The Sally Klages Memorial Fellowship will be awarded to Clarion West’s Week Three instructor in 2019 in memory of Sally Klages, with love from her sister Ellen Klages.
“Week Three reinforces Clarion West’s commitment to inclusivity, so it feels particularly appropriate for that week’s instructor to be a recipient of the Sally Klages Fellowship.
Sally was my youngest sister. She was born with Down Syndrome, was mentally handicapped and partially deaf. This could have led to a life of isolation, of being left out and left behind.

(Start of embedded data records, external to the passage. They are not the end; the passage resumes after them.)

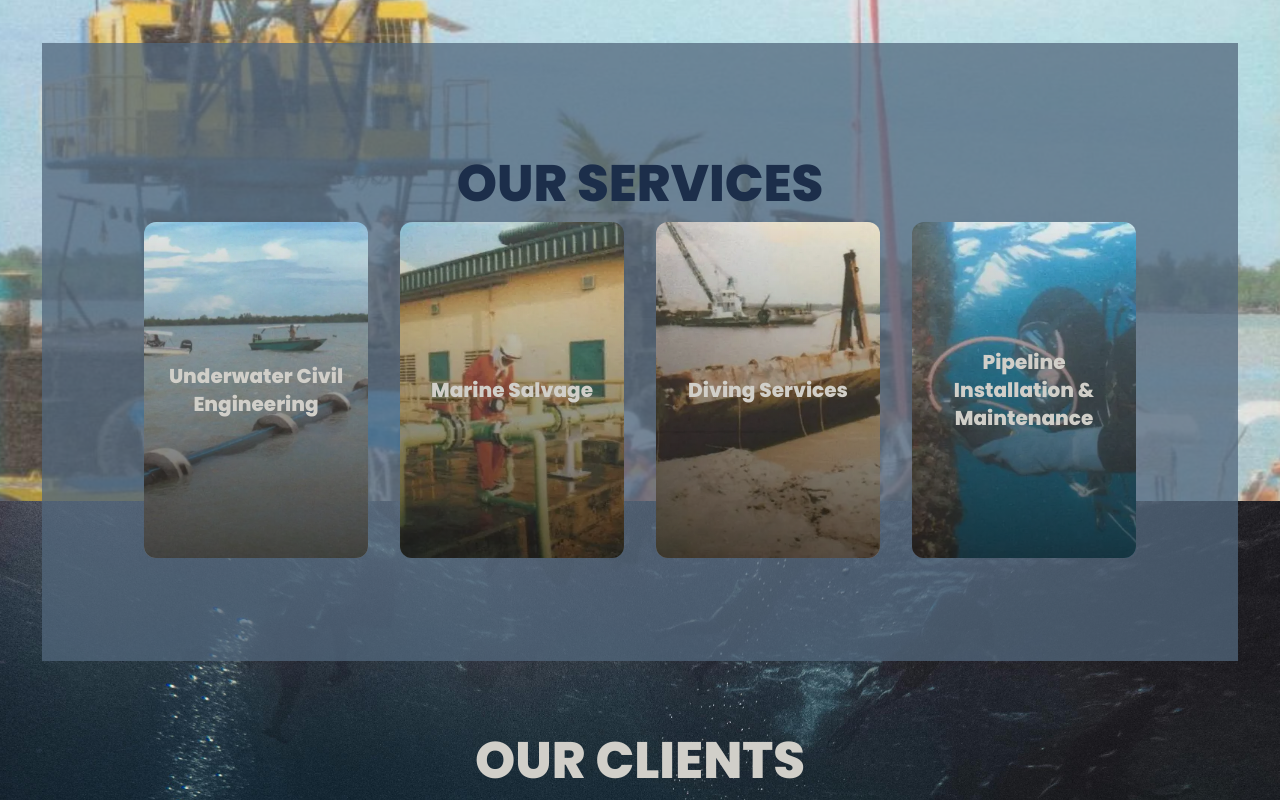
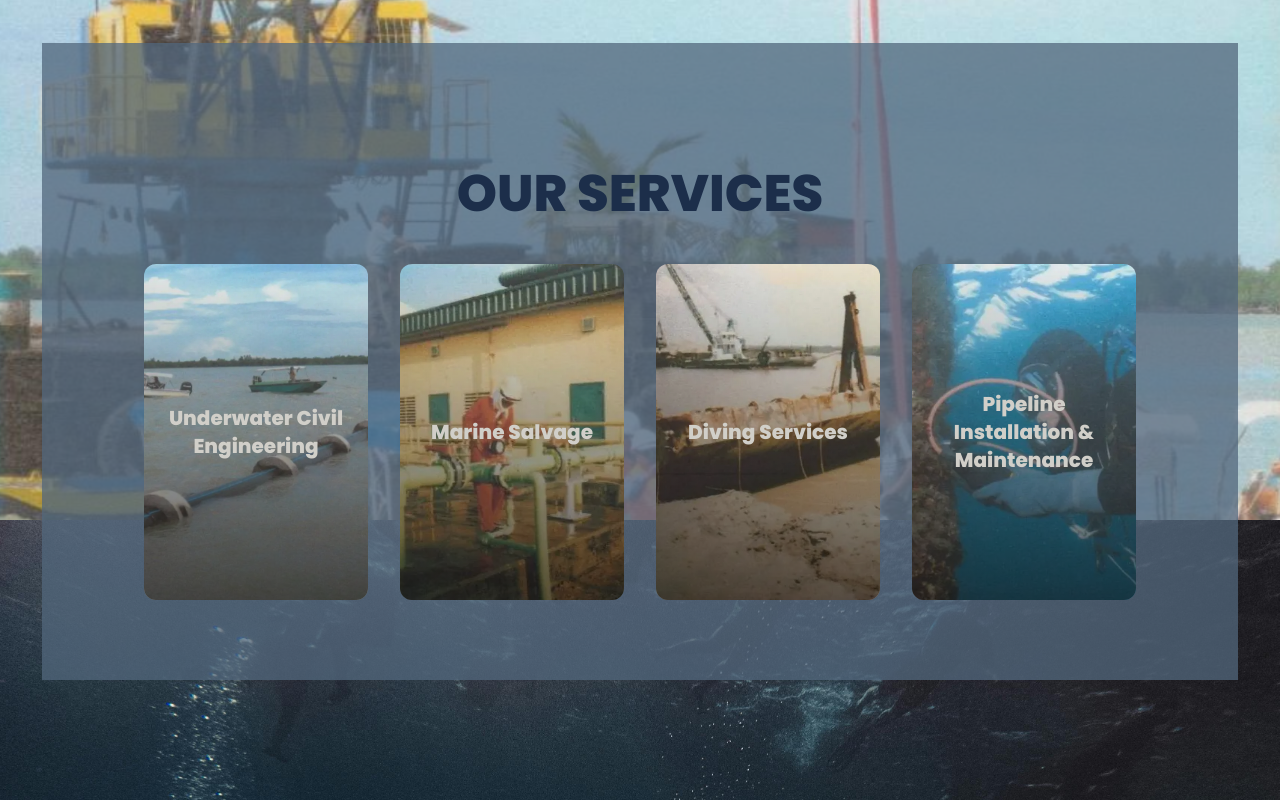
Before and after one commit to pwkoon/subsea-marine, a Next.js app: page / in a window 1280 px wide. Shown: the part 1260-2060 px from the top of the page. Built offline with nearby package versions, Linux system fonts and the light colour scheme.

Commit message:
changing banner padding

```diff
--- a/components/Banner.tsx
+++ b/components/Banner.tsx
@@ -1,4 +1,6 @@
 import Image from 'next/image';
+import { PiGearSixBold } from 'react-icons/pi';
+
 
 export default function Banner() {
   return (
@@ -15,7 +17,7 @@ export default function Banner() {
         relative z-10
         flex flex-col items-center justify-center text-center
         px-[clamp(1rem,4vw,2rem)]
-        min-h-[clamp(24rem,70vh,40rem)]
+        min-h-[clamp(10rem,70vh,40rem)]
       "
           >
             <p className="text-[clamp(1rem,2.5vw,1.75rem)] font-medium text-mediumBlue md:leading-0.5">
@@ -28,7 +30,7 @@ export default function Banner() {
           </div>
 
           {/* 🌊 OCEAN OVERLAY */}
-          <div className="absolute inset-x-0 bottom-0 h-4/5 md:h-full z-20 pointer-events-none translate-y-2">
+          <div className="absolute inset-x-0 bottom-0 h-11/12 md:h-full z-20 pointer-events-none translate-y-2">
             <Image
               src="/images/ocean.webp"
               alt="Ocean background"
@@ -37,7 +39,9 @@ export default function Banner() {
               className="object-cover object-top"
             />
           </div>
-
+          {/* <a href="#who">
+            <PiGearSixBold className="text-4xl text-darkBlue mx-auto relative z-30 bottom-30 cursor-pointer" />
+          </a> */}
           {/* OCEAN CONTENT (normal flow, NOT absolute) */}
           <div className="relative z-30">
             <div
--- a/components/Clients.tsx
+++ b/components/Clients.tsx
@@ -26,14 +26,14 @@ export default function Clients() {
 
   return (
     <section className="relative overflow-hidden">
-      <div className="bg-[url('/images/homepage3.jpg')] bg-cover bg-center min-h-[clamp(32rem,96vh,72rem)] flex flex-col items-center justify-center gap-[clamp(1.5rem,5vw,3rem)]">
-        <div>
+      <div className="bg-[url('/images/homepage3.jpg')] bg-cover bg-center min-h-[clamp(40rem,96vh,72rem)] flex flex-col items-center justify-center gap-[clamp(1.5rem,5vw,3rem)]">
+        <div className="pt-[clamp(6rem,10vw,3rem)]">
           <p className="text-[clamp(2rem,4vw,5rem)] text-yellow font-extrabold">OUR CLIENTS</p>
         </div>
 
         {isMobile ? (
           // Mobile layout
-          <div className="grid grid-cols-3 gap-5 p-5">
+          <div className="grid grid-cols-3 gap-5 px-5">
             {clients.map((client, index) => (
               <div key={index} className="relative w-30 h-40">
                 <Image src={client} alt={`Client ${index}`} fill className="object-contain" />
--- a/components/Services.tsx
+++ b/components/Services.tsx
@@ -14,8 +14,10 @@ const Services = forwardRef<HTMLElement>((_, ref) => {
         min-h-[clamp(24rem,70vh,40rem)] translate-y-40
       "
       >
-        <div className="bg-mediumBlue/75 px-[clamp(3rem,8vw,8rem)] py-[clamp(3rem,8vw,8rem)]">
-          <p className="text-[clamp(2rem,4vw,5rem)] text-darkBlue font-extrabold">OUR SERVICES</p>
+        <div className="bg-mediumBlue/75 px-[clamp(3rem,8vw,8rem)] py-[clamp(3rem,8vw,5rem)]">
+          <p className="text-[clamp(2rem,4vw,5rem)] text-darkBlue font-extrabold py-[clamp(1rem,20vw,2rem)]">
+            OUR SERVICES
+          </p>
           <div className="grid md:grid-cols-2 lg:grid-cols-4 gap-8">
             {services.map((service, index) => (
               <div
```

But my parents did their best to make sure that Sally was always included in family activities: church, vacations, household chores, even board games and card games. She didn’t win very often, but she didn’t care (much) as long as she got to play along with everyone else.
She would announce to people that she was “multiply handicapped,” as if it was a badge of honor. To her it wasn’t a disability, it was what made her unique, made her special. Special Education. Special Olympics.
Sally was much more of an athlete than I was. She competed in swimming, diving, track and field, bowling, cross-country skiing. She won more than three dozen medals.
One day, I asked to see them all. She draped them around her neck, one by one — gold, silver, bronze — until she could barely stand up straight for the weight of all the bling clanging across her chest.
“That’s pretty impressive,” I said.
“I know.” She grinned.
“I’d like to have some medals. Maybe I should be in the Special Olympics.”
“No,” she said. “You can’t.” The very idea both amused and appalled her.
“Why not? I think I’m pretty special.”
She looked at me for a long time, then patted my hand gently. “The thing is, God knows that you’re really not.”
I miss my confident, snarky, funny sister. She died in 2016, at the age of 55. I know that she would be happy — and proud — to know that she is helping Clarion West make sure that no writer is denied the opportunity to discover their own, very special voice.”
— Ellen Klages, 2019
Sally Klages was a lifelong writer, athlete, and artist. She was born with Down Syndrome. She was a founding member of the Down Syndrome Association of Central Ohio (DSACO), a board member of the National Down Syndrome Conference, and an active self-advocate. For more than a decade, she participated in the Special Olympics, winning medals in half a dozen different sports. She died in 2016, at the age of 55.
2019 Fellowship Awarded to: